President-elect Muhammadu Buhari may not be aware of it, but he is the object of great expectations among most members of the creative community in Nigeria.
To seasoned actor and film director, Joseph Abiodun Adu, popularly known as Bassey Okon in the rested network TV drama series, The Village Headmaster, for example, Buhari holds the magic wand that could possibly turn around the fortunes of Nigeria’s fast-growing film industry.
Adu’s colleagues in the creative industry, renowned broadcaster and music critic, Benson Idonije, and foremost culture activist, Ben Tomoloju, seem to feel the same way, too. These three wise men, in separate interviews with E-Punch, describe what they think the incoming Federal Government should do to make the industry more relevant to the Nigerian economy.
Adu wants the Nigerian Film Corporation and the National Film and Video Censors Board to be strengthened to carry out their activities, especially in the area of promoting producers who have good stories to tell.

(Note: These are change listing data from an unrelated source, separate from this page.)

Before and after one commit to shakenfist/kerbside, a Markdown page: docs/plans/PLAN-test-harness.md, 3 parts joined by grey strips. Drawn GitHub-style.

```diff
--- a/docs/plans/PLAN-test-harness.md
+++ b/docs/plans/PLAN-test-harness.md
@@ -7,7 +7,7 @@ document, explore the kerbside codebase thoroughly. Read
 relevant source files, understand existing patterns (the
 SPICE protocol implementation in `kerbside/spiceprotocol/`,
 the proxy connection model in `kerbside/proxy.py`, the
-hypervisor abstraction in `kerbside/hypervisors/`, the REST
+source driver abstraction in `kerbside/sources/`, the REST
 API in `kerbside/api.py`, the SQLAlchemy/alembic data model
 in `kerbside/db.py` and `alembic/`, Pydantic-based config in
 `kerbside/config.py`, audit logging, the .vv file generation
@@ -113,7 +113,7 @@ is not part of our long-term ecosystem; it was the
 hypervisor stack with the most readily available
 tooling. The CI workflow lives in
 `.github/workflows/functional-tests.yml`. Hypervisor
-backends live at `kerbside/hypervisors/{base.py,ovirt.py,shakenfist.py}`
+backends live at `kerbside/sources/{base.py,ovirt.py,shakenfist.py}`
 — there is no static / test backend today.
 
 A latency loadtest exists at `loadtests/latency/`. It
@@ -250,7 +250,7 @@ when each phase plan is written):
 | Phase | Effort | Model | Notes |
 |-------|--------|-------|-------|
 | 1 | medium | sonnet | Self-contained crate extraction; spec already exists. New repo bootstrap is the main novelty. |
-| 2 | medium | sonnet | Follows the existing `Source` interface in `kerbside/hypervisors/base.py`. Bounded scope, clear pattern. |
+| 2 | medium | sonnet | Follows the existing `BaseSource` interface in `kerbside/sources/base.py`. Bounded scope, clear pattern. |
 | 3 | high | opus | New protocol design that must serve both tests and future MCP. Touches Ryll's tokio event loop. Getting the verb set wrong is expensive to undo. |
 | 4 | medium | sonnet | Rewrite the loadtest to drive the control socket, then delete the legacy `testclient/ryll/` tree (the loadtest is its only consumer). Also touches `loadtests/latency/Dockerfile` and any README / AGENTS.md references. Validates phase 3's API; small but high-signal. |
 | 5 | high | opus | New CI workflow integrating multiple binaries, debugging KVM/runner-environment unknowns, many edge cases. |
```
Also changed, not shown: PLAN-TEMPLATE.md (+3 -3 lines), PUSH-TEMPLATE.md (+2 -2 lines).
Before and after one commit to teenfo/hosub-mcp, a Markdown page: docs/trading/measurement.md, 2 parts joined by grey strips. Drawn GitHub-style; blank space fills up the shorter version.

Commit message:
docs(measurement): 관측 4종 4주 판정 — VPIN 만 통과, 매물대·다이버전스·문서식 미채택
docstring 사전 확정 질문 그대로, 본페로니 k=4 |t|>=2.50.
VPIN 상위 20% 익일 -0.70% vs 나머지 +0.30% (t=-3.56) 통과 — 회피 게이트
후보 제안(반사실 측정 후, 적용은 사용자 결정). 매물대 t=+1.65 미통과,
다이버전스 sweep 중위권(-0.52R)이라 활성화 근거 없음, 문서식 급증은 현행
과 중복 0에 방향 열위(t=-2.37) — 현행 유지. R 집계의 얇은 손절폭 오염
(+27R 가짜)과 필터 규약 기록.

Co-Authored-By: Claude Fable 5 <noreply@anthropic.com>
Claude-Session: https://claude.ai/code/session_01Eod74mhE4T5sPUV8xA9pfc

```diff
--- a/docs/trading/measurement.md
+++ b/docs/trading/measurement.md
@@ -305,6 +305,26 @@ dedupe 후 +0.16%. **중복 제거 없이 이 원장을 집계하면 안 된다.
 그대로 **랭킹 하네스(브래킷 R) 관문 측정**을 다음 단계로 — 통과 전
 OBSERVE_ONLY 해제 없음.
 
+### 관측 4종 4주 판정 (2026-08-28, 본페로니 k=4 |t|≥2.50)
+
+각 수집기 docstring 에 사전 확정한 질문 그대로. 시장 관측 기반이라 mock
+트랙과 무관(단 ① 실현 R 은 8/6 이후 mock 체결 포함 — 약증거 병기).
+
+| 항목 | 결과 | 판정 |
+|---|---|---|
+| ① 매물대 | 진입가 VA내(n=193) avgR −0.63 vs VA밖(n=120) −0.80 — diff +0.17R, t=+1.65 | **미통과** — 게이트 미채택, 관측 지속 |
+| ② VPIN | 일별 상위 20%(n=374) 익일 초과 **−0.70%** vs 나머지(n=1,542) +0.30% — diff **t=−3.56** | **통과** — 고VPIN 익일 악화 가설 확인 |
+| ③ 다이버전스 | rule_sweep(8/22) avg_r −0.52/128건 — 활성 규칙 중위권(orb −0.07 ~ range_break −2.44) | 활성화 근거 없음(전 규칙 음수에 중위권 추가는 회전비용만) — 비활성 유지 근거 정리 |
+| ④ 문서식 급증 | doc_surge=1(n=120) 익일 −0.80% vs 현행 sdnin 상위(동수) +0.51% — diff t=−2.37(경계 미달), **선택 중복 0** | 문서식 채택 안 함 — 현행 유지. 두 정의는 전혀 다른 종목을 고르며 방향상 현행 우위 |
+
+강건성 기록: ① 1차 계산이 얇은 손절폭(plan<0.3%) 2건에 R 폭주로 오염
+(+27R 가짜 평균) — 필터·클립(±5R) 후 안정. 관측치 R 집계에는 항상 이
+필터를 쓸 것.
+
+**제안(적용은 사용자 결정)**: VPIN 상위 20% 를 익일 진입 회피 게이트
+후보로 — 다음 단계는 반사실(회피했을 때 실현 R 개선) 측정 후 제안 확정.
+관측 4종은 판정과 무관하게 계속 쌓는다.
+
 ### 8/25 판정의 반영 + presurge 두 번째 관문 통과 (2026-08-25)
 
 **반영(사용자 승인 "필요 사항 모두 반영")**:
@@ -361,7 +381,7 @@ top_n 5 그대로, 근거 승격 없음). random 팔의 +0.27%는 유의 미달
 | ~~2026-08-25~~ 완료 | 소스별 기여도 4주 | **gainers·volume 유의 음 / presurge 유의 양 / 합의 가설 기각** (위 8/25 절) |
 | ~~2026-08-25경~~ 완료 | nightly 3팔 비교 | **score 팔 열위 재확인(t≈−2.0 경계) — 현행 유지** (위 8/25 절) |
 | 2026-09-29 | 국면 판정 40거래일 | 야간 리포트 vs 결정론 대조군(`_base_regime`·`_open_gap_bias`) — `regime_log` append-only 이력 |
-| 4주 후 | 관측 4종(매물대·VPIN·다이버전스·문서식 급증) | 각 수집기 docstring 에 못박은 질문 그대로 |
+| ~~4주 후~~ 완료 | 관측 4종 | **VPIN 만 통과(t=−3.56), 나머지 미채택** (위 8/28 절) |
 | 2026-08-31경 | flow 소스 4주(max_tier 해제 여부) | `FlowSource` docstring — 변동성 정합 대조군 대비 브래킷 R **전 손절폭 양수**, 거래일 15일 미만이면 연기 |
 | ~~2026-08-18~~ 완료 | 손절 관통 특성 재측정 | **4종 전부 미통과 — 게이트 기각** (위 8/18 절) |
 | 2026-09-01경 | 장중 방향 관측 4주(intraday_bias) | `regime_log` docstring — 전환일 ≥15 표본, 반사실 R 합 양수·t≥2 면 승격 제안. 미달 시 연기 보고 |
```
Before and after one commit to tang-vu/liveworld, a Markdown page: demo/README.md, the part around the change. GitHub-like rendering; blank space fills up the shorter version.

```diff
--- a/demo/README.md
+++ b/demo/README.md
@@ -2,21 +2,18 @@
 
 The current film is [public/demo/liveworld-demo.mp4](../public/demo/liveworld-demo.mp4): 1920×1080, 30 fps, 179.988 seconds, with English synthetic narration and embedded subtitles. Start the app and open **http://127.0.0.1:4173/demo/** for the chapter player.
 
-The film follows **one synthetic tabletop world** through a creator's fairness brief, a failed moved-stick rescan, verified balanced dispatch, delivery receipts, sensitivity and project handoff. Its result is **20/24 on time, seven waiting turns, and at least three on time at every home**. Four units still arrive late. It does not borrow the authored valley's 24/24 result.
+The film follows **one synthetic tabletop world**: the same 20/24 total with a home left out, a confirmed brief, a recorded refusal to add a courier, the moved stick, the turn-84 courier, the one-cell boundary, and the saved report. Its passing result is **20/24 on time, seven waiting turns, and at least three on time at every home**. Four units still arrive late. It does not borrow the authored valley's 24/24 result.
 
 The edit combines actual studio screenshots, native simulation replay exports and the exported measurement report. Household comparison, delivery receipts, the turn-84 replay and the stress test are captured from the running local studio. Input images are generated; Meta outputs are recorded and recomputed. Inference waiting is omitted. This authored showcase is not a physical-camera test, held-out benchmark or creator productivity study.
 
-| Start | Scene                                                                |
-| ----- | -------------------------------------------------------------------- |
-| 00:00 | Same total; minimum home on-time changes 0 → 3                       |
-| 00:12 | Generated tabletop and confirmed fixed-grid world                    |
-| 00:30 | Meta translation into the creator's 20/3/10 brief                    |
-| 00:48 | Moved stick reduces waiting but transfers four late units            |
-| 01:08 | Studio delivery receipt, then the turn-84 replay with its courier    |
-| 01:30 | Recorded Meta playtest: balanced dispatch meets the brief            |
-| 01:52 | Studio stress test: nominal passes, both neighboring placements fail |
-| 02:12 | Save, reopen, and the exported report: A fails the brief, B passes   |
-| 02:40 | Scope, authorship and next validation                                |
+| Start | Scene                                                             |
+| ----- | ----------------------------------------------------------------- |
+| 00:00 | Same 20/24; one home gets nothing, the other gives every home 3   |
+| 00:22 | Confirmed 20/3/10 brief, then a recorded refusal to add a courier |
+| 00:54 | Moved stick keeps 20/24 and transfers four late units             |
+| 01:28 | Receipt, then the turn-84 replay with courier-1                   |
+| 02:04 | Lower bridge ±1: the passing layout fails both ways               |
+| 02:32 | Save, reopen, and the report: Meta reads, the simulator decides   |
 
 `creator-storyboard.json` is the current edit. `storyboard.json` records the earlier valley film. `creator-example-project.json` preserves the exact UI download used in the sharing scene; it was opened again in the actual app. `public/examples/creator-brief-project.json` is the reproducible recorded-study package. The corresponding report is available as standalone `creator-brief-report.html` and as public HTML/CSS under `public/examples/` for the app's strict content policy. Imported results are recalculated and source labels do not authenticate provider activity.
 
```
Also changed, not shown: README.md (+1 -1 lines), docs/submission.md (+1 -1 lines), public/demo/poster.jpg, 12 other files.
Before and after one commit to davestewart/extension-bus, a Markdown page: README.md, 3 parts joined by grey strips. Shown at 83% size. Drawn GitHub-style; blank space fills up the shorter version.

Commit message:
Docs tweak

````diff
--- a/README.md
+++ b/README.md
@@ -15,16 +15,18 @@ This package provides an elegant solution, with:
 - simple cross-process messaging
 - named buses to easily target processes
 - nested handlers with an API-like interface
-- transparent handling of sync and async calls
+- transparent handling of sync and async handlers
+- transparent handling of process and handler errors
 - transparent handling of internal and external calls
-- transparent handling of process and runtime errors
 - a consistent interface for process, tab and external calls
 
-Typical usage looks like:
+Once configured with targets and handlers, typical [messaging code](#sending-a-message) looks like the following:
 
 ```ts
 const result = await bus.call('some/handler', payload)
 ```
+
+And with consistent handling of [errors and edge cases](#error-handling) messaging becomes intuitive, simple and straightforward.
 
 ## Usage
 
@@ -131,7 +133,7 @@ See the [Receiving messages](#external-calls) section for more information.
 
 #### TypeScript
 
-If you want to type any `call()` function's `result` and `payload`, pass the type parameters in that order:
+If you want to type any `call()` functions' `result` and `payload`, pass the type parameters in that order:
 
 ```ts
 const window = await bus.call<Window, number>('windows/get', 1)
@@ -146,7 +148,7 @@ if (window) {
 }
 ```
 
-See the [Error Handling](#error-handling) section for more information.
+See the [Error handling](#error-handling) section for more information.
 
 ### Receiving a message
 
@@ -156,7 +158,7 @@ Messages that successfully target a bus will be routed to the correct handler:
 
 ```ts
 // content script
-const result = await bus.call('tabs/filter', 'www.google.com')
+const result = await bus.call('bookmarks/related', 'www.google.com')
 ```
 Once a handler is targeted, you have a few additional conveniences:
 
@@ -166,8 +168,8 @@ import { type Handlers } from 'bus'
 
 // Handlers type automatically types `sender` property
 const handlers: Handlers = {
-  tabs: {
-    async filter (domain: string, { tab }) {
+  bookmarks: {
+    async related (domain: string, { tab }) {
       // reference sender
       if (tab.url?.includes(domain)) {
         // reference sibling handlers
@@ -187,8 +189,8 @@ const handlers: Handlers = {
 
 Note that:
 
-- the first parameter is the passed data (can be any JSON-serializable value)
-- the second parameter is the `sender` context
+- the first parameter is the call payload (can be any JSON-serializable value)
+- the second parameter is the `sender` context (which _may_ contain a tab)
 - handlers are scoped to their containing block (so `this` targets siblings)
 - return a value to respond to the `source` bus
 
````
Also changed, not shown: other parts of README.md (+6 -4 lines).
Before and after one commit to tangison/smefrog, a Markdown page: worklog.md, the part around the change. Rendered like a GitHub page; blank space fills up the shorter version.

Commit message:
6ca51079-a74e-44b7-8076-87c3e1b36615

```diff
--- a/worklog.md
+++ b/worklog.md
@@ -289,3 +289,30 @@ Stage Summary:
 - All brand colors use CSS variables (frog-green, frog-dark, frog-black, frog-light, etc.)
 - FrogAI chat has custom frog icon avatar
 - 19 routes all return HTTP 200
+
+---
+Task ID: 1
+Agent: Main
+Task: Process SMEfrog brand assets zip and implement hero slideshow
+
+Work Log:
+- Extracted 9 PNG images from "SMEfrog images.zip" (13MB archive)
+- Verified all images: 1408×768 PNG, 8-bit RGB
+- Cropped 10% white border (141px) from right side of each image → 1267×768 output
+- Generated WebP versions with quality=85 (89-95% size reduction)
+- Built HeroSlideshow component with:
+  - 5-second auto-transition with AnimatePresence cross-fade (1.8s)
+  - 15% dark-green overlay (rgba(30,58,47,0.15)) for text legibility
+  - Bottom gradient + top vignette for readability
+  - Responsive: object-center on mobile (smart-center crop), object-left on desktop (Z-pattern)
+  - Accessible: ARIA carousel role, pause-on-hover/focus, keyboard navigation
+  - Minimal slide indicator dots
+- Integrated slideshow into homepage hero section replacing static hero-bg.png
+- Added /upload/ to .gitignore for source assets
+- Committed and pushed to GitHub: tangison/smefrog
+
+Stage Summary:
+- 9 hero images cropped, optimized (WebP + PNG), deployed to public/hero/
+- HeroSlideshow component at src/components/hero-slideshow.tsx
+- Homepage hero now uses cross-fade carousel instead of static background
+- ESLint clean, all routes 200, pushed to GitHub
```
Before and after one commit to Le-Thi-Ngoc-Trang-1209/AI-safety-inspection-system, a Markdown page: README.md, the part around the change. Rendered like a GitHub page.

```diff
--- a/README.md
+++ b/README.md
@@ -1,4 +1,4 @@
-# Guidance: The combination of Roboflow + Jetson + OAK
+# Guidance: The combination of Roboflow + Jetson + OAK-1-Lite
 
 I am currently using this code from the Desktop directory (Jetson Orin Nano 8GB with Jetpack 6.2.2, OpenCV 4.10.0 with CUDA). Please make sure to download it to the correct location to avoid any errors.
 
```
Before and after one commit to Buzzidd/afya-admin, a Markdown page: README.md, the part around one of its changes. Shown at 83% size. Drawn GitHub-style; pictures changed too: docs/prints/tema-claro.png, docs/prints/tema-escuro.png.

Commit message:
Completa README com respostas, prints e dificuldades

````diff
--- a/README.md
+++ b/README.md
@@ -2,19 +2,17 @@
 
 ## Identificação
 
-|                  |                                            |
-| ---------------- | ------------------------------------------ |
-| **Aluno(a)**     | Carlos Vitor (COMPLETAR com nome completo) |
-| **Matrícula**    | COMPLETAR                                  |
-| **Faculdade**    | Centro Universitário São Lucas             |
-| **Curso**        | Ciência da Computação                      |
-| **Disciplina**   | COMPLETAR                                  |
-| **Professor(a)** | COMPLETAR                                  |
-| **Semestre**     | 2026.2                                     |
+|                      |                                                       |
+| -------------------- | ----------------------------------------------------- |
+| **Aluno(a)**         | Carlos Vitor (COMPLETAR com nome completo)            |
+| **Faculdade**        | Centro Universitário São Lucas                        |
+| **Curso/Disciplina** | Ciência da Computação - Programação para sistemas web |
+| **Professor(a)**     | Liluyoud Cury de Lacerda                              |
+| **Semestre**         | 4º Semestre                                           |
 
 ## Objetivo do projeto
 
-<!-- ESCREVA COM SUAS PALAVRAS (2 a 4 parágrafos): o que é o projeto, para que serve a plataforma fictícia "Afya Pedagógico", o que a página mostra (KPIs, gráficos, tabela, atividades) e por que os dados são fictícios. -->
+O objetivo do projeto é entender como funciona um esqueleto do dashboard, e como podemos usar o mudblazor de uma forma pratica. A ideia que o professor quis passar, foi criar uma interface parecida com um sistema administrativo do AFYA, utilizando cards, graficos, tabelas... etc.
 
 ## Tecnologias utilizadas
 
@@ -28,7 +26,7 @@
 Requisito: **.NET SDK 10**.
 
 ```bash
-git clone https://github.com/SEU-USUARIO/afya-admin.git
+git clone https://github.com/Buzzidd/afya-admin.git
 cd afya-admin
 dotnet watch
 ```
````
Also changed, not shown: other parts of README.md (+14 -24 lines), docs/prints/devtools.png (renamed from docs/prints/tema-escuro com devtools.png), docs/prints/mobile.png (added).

Also, he thinks there is a need for regulation of the content of films produced by most Nollywood practitioners. He says, “In my view, filmmakers should be directed to concentrate on producing films that contribute to human development, not the ones that expose all the dregs and negative tendencies that we have in the society.
“The NFVCB can refuse to approve certain types of films and also lay down certain guidelines. I don’t think they should shy away from this. People should not just be left alone to keep dragging us down all the time.”
Also, he believes the incoming government should, above all, set up an endowment fund for the film industry.
But Tomoloju favours the appointment of a culture minister with a background in serious achievement in the cultural sector – someone who can carry the stakeholders along and be fed by the visions of the stakeholders – to pilot the affairs of the sector for economic, social, intellectual and spiritual growth.
He says “I suggest that the incoming administration should work hard and ensure that there are cottage theatres in various neighbourhoods that are viable across the country. There should be, at least experimentally, one cottage theatre in each local government area. This is because I believe that theatre is viable. It doesn’t end with just putting on Ola Rotimi’s plays or others by other famous playwrights.
“It goes with packaging programmes for theatre, including movies, musical or dance theatre and stand-up comedy. Also, it can become a social centre where people can gather, as well as a marketing outlet in that neighbourhood for art and craft.
“The local government council can also have its own archive somewhere in one small storey building there and a little museum to go with it. So it is as much a cottage theatre as a cultural centre, which must be managed by a well trained graduate of theatre.
“One beautiful play like ‘Saro’, for instance, can tour Lagos for one year if we have 57 cottage theatres in the state and it will generate revenue, as well as create jobs and wealth for the artistic community. This is a practical vision.
“If anybody is asking me why we are saying that government should be one to do these things all the time, I always ask them: Is government is building stadiums in local government areas? Why are they building stadiums and they cannot build theatres? This is a big poser.”
Idonije, who was recently appointed Fellow of the Adam Fibereisima School of Music, warns Buhari against making the same mistakes that outgoing President Jonathan made by giving money to some artistes in a section of the culture sector to develop themselves or to share among themselves.
“Instead of doing that, it should focus on the creative industry as a whole by providing an enabling environment for creativity to thrive.
“When he assumes office, I expect the Muhammadu Buhari to concentrate on building new structures to support the creative industry. I expect him to build more music schools and theatre houses, as well as make it possible for artists to have access to the tools of their trade by reducing import duty on certain items of production. Also, he should set up the right structures that can effectively put an end to piracy,” he says.
Also, a popular actress, Bose Oladimeji, wants the incoming government to make the fight against piracy its first priority for the creative industry.
“Piracy is the biggest challenge facing the creative indsutry in Nigeria. It has wrecked many producers and artistes. For instance, the last movie I produced, which came out last year, was also a victim of this social cankerworm. I believe Nollywood will benefit more and grow stronger if piracy can be stopped,” she says.